Soccer: Getting Injured
It’s a part of the game—you’re going to get hurt—or have a pretty good chance of that happening. With all contact sports, there is always the possibility that some part of the body will hit someone else’s part of their body or you can even end up hurting yourself without contact with anyone else.
If you're thinking about playing soccer, it’s important to know what types of soccer injuries are the most common and what there symptoms are.
Generally speaking, however, injuries that are done to the lower extremities—from the hip to the toes—are the ones that are the most commonly done in soccer. They can be done either traumatically, from contact with another player or the ball or be done yourself with a twist to the knee, an overuse of a muscle, tend or of a bone.

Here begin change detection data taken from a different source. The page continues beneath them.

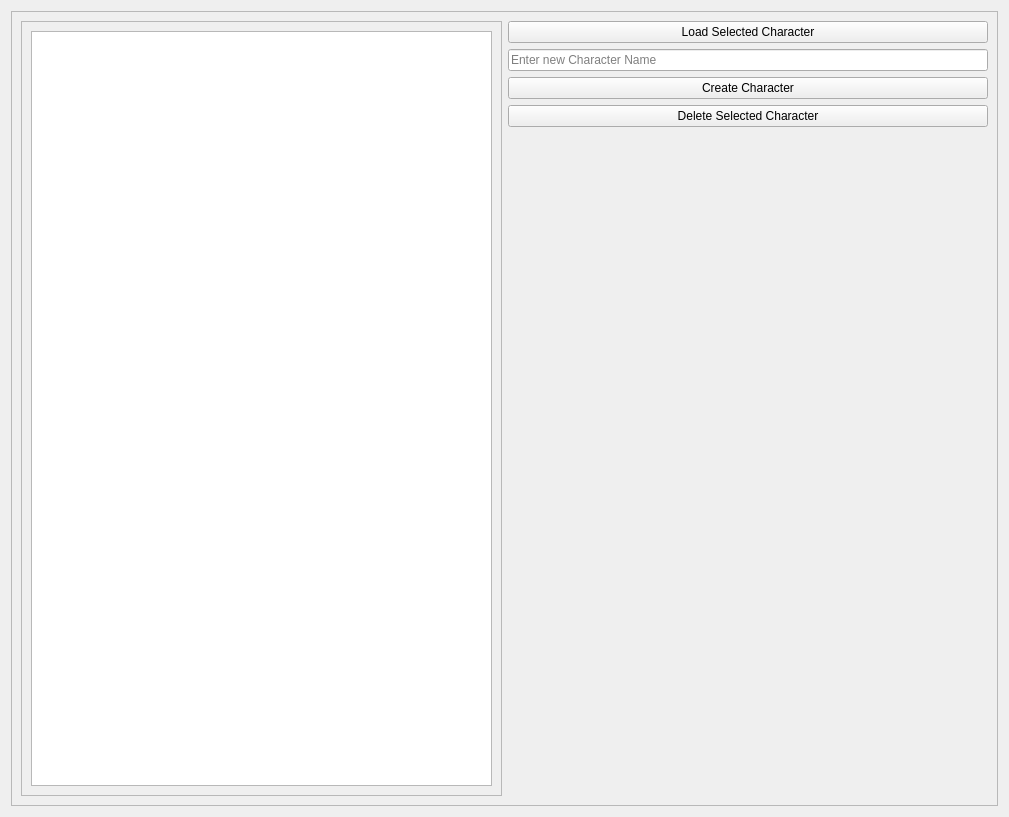
lambertlb/CharacterManager, file builder/CharacterManagement.ui: the form before one commit.
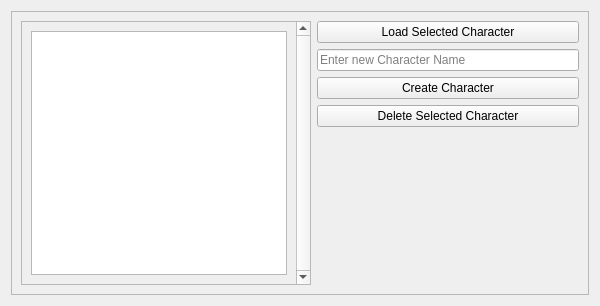
The form after the commit.

```diff
--- a/builder/CharacterManagement.ui
+++ b/builder/CharacterManagement.ui
@@ -6,10 +6,16 @@
    <rect>
     <x>0</x>
     <y>0</y>
-    <width>1009</width>
-    <height>817</height>
+    <width>600</width>
+    <height>306</height>
    </rect>
   </property>
+  <property name="sizePolicy">
+   <sizepolicy hsizetype="Expanding" vsizetype="Expanding">
+    <horstretch>0</horstretch>
+    <verstretch>0</verstretch>
+   </sizepolicy>
+  </property>
   <property name="windowTitle">
    <string>Form</string>
   </property>
@@ -27,6 +33,9 @@
        <layout class="QHBoxLayout" name="horizontalLayout">
         <item>
          <widget class="QScrollArea" name="scrollArea">
+          <property name="verticalScrollBarPolicy">
+           <enum>Qt::ScrollBarAlwaysOn</enum>
+          </property>
           <property name="widgetResizable">
            <bool>true</bool>
           </property>
@@ -35,8 +44,8 @@
             <rect>
              <x>0</x>
              <y>0</y>
-             <width>480</width>
-             <height>775</height>
+             <width>274</width>
+             <height>264</height>
             </rect>
            </property>
            <layout class="QVBoxLayout" name="verticalLayout">
```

Lower Extremity Injuries
When you're focusing on the lower parts of your body, most soccer players will have some sort of lower extremity injury in their career. This can include sprains and strains. How bad it is—the severity of the injury—can vary from injury to injury. You can either see these in cartilage tears and anterior cruciate ligament sprains in the knee or just a twist in the ankle. Unfortunately, some of these injuries can result in needing surgery. You can also suffer from contusions or fractures done by another player or the ball.
Other Lower Extremity Injuries
Certain injuries may also come from overuse like shin splints, patellar tendinitis, and Achilles tendinitis. If you're playing soccer, you also may run into muscle strains, pulls, and other minor or major injuries that can keep you out of the game. Some other injuries include stress fractures, that can occur due to overuse.
Upper Extremity Injuries
Although soccer is a sport played the majority of the time with the feet, there are times in the game where you'll be using your upper body. Whether you're shielding the ball, pushing another player, being tackled, throwing the ball in or even catching yourself as you fall, you can suffer from an upper-body injury as a soccer player. Normally, soccer players will suffer from wrist sprains, wrist fractures, and shoulder dislocations.
Head, Neck, and Face Injuries
Unfortunately, these are also prevalent in soccer. Since you can use all parts of your body (besides your hands and most of your arms) in soccer, it’s easily possible to get a head, neck, and/or face injury. You may suffer from cuts and bruises as a player, fractures, neck sprains, and concussions. This is one of the most prevalent injuries—especially with the headers in soccer—and should be taken seriously because of its possibility of following you later on in life. The concussion can cause an alteration in your mental state because of the head trauma. Not all concussions are the same—so be very careful!
Written By: Adriana Rodrigues is a professional soccer player and a coach. She has over twenty years of experience in soccer after having played in a Division 1 University and has represented two national teams, both Brazil and Portugal.